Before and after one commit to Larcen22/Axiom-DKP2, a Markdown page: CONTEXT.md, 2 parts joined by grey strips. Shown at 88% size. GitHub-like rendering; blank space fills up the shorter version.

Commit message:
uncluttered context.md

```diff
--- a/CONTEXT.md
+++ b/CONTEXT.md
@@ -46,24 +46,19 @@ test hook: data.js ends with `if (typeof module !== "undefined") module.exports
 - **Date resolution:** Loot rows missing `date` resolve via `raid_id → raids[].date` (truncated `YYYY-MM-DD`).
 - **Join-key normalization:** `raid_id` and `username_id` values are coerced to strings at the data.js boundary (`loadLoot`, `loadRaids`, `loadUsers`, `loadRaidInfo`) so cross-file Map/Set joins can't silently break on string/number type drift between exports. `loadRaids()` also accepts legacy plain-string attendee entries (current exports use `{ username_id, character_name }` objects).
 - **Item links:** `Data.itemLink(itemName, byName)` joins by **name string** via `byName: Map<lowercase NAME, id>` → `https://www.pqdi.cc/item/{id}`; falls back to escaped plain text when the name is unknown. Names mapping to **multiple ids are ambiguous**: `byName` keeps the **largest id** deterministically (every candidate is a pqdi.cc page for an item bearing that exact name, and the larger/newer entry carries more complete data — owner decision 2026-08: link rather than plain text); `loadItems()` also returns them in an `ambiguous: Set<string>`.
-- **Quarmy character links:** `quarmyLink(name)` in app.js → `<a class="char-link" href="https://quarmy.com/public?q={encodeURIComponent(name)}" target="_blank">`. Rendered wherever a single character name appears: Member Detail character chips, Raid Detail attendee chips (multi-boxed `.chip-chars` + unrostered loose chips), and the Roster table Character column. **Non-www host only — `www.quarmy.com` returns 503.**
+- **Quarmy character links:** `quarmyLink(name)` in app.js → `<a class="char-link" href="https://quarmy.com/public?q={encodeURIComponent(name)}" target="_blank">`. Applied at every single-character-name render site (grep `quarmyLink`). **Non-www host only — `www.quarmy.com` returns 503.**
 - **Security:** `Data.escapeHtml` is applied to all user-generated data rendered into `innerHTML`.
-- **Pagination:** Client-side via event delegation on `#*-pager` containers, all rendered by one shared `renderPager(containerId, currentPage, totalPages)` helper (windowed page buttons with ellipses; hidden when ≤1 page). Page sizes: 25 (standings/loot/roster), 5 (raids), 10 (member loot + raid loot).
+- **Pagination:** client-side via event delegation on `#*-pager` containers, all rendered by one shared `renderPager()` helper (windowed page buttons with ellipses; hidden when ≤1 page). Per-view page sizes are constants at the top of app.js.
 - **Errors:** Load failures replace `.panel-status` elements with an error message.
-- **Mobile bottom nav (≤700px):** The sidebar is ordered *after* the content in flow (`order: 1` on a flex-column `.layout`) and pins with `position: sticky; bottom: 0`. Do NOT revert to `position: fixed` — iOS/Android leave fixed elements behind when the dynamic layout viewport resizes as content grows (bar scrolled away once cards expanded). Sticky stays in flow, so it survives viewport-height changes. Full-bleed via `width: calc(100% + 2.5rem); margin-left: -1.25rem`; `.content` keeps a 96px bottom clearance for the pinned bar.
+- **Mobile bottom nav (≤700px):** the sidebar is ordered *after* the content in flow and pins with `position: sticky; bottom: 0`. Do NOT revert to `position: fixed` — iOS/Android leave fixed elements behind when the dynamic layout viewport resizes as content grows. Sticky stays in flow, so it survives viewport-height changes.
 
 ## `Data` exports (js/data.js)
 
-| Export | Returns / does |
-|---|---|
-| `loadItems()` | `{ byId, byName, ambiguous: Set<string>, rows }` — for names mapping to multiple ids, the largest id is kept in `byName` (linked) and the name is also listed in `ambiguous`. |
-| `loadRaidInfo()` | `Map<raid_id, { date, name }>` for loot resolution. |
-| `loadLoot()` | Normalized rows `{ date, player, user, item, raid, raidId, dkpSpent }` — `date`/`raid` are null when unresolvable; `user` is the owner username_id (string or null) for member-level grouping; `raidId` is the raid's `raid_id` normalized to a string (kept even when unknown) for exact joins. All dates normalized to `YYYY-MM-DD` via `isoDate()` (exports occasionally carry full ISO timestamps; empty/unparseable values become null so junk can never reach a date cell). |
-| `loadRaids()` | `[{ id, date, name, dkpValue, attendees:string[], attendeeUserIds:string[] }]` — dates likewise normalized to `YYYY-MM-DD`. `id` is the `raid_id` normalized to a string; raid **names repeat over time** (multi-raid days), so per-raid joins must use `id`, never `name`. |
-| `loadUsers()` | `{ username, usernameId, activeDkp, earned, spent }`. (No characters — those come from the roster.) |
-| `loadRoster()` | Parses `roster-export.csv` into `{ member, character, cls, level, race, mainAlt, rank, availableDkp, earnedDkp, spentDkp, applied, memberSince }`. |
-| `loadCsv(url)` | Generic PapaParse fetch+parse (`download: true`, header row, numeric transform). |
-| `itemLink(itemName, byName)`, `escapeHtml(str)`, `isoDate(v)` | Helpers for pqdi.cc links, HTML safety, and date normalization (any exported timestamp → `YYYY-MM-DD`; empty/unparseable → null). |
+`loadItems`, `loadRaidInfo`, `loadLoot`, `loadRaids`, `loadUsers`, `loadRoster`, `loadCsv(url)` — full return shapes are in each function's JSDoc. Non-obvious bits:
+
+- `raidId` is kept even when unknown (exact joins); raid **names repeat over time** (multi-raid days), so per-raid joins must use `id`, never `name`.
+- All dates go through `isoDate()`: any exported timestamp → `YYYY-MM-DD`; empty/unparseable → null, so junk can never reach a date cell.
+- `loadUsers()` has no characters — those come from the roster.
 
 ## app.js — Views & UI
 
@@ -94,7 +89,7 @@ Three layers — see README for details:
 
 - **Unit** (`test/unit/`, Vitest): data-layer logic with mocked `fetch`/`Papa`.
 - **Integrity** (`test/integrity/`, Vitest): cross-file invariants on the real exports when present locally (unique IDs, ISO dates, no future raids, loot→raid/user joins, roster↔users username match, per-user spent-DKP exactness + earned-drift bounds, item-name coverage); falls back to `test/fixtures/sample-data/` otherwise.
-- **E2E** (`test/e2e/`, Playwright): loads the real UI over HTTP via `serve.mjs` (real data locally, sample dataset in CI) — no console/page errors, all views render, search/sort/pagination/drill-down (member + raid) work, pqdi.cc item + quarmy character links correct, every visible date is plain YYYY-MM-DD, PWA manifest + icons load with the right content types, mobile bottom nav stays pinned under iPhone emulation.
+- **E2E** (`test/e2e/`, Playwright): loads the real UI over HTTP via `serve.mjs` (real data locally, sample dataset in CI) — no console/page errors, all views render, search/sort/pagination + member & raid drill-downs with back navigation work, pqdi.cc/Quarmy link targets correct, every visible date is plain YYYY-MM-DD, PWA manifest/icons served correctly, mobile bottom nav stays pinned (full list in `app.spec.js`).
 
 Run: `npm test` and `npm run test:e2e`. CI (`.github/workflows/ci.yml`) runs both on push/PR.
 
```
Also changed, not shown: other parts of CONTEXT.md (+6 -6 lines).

——————————

■ **WHAT IS REQUIRED**: Every line of the listing that includes the word "pager" belongs in the answer.

■ **SOLUTION TO THIS TASK**:
-- **Pagination:** Client-side via event delegation on `#*-pager` containers, all rendered by one shared `renderPager(containerId, currentPage, totalPages)` helper (windowed page buttons with ellipses; hidden when ≤1 page). Page sizes: 25 (standings/loot/roster), 5 (raids), 10 (member loot + raid loot).
+- **Pagination:** client-side via event delegation on `#*-pager` containers, all rendered by one shared `renderPager()` helper (windowed page buttons with ellipses; hidden when ≤1 page). Per-view page sizes are constants at the top of app.js.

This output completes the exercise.